*** Data to use

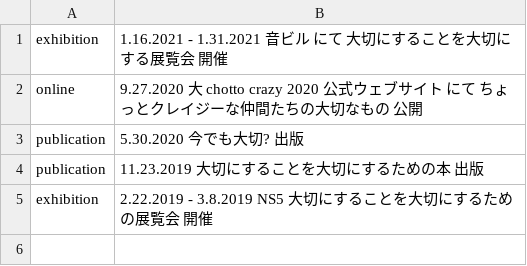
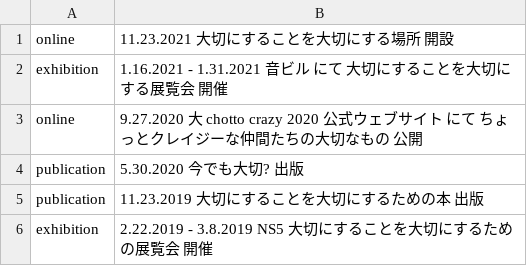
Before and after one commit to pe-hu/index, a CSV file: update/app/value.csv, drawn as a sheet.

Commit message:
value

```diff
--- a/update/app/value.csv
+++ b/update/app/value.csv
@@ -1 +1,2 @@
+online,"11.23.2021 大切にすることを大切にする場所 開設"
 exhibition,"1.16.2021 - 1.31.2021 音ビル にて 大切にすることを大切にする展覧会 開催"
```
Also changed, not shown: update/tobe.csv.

******
*** Data to use

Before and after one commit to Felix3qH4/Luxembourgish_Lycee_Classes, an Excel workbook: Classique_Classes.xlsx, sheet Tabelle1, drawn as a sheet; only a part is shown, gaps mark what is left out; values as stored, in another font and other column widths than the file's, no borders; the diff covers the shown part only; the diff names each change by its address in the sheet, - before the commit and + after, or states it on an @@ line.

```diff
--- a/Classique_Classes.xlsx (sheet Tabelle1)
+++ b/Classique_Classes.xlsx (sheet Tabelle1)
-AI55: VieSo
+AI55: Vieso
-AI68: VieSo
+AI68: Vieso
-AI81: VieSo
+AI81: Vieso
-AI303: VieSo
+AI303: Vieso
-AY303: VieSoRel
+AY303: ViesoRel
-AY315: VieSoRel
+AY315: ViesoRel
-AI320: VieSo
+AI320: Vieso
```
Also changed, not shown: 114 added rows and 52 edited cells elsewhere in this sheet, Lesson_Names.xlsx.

******

> [Instructions to follow] All lines of the records containing "update" should be shown.

> [Output for this exercise]
Before and after one commit to pe-hu/index, a CSV file: update/app/value.csv, drawn as a sheet.
--- a/update/app/value.csv
+++ b/update/app/value.csv
Also changed, not shown: update/tobe.csv.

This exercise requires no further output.